Bottom Line: Hitherto, no mechanism has been proposed for cyanobacteria from Fe(2+)-rich environments; these produce O2 but are seldom found encrusted in iron.Modeling based on in-situ O2 and pH profiles showed that cyanobacteria from the Fe(2+)-rich reactor were not exposed to significant Fe(2+) concentrations.This mechanism sheds new light on the possible role of cyanobacteria in precipitation of banded iron formations.

View Article: PubMed Central - PubMed

Affiliation: Microsensor Group, Max-Planck Institute for Marine Microbiology Bremen, Germany ; Department of Stratified Lakes, Leibniz Institute for Freshwater Ecology and Inland Fisheries Stechlin, Germany.

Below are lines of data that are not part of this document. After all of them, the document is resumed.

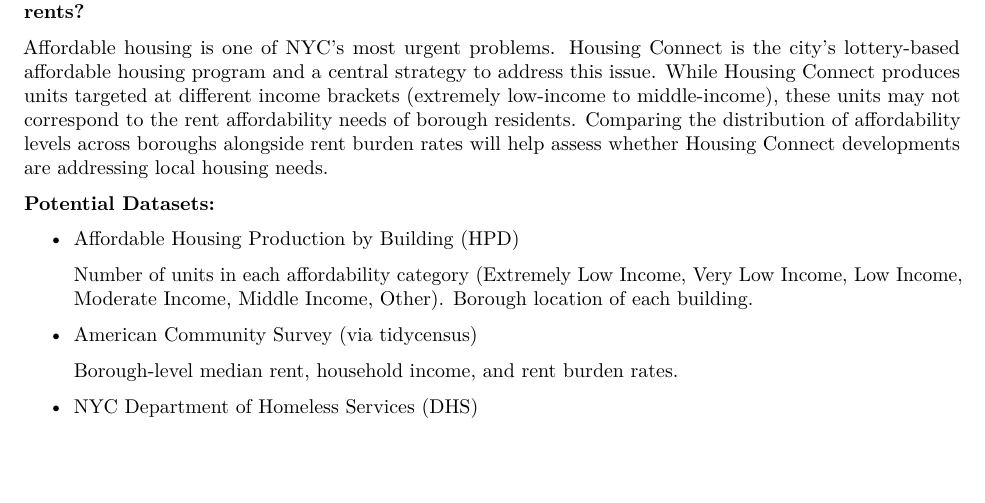
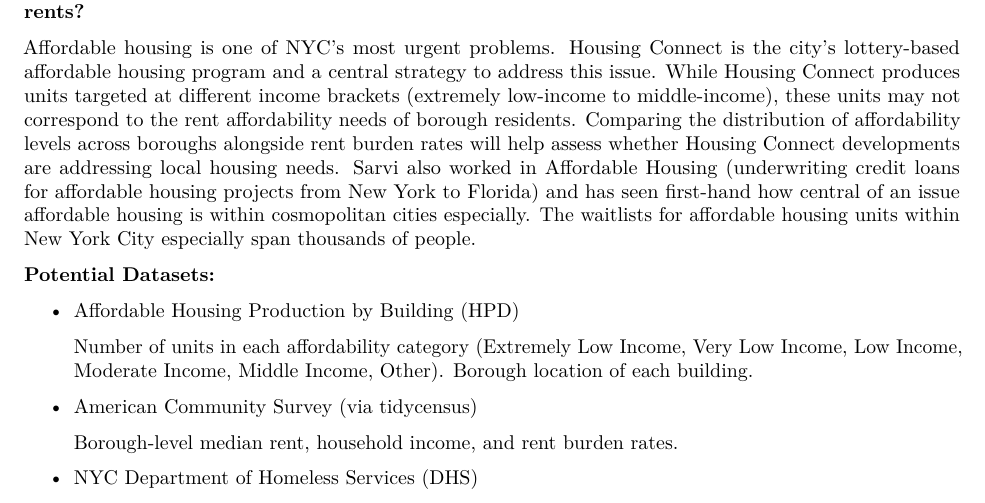
Before and after one commit to ValeriaBE/FinalProject, an R Markdown document (FinalProject.rmd): part of page 1 of 2, cut so that both start at the same text, the shorter picture padded with empty space. Rendered offline with R 4.5, knitr and Pandoc, then LaTeX, with nearby package versions.

Commit message:
Update FinalProject.rmd

```diff
--- a/FinalProject.rmd
+++ b/FinalProject.rmd
@@ -15,6 +15,7 @@
 **How does the distribution of affordable Housing Connect units by income eligibility level vary across NYC boroughs, and how does this compare to borough-level rent burden and median rents?**
 
 Affordable housing is one of NYC’s most urgent problems. Housing Connect is the city’s lottery-based affordable housing program and a central strategy to address this issue. While Housing Connect produces units targeted at different income brackets (extremely low-income to middle-income), these units may not correspond to the rent affordability needs of borough residents. Comparing the distribution of affordability levels across boroughs alongside rent burden rates will help assess whether Housing Connect developments are addressing local housing needs.
+Sarvi also worked in Affordable Housing (underwriting credit loans for affordable housing projects from New York to Florida) and has seen first-hand how central of an issue affordable housing is within cosmopolitan cities especially. The waitlists for affordable housing units within New York City especially span thousands of people.
 
 **Potential Datasets:**
 
```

ABSTRACT
If O2 is available at circumneutral pH, Fe(2+) is rapidly oxidized to Fe(3+), which precipitates as FeO(OH). Neutrophilic iron oxidizing bacteria have evolved mechanisms to prevent self-encrustation in iron. Hitherto, no mechanism has been proposed for cyanobacteria from Fe(2+)-rich environments; these produce O2 but are seldom found encrusted in iron. We used two sets of illuminated reactors connected to two groundwater aquifers with different Fe(2+) concentrations (0.9 μM vs. 26 μM) in the Äspö Hard Rock Laboratory (HRL), Sweden. Cyanobacterial biofilms developed in all reactors and were phylogenetically different between the reactors. Unexpectedly, cyanobacteria growing in the Fe(2+)-poor reactors were encrusted in iron, whereas those in the Fe(2+)-rich reactors were not. In-situ microsensor measurements showed that O2 concentrations and pH near the surface of the cyanobacterial biofilms from the Fe(2+)-rich reactors were much higher than in the overlying water. This was not the case for the biofilms growing at low Fe(2+) concentrations. Measurements with enrichment cultures showed that cyanobacteria from the Fe(2+)-rich environment increased their photosynthesis with increasing Fe(2+) concentrations, whereas those from the low Fe(2+) environment were inhibited at Fe(2+) > 5 μM. Modeling based on in-situ O2 and pH profiles showed that cyanobacteria from the Fe(2+)-rich reactor were not exposed to significant Fe(2+) concentrations. We propose that, due to limited mass transfer, high photosynthetic activity in Fe(2+)-rich environments forms a protective zone where Fe(2+) precipitates abiotically at a non-lethal distance from the cyanobacteria. This mechanism sheds new light on the possible role of cyanobacteria in precipitation of banded iron formations.

No MeSH data available.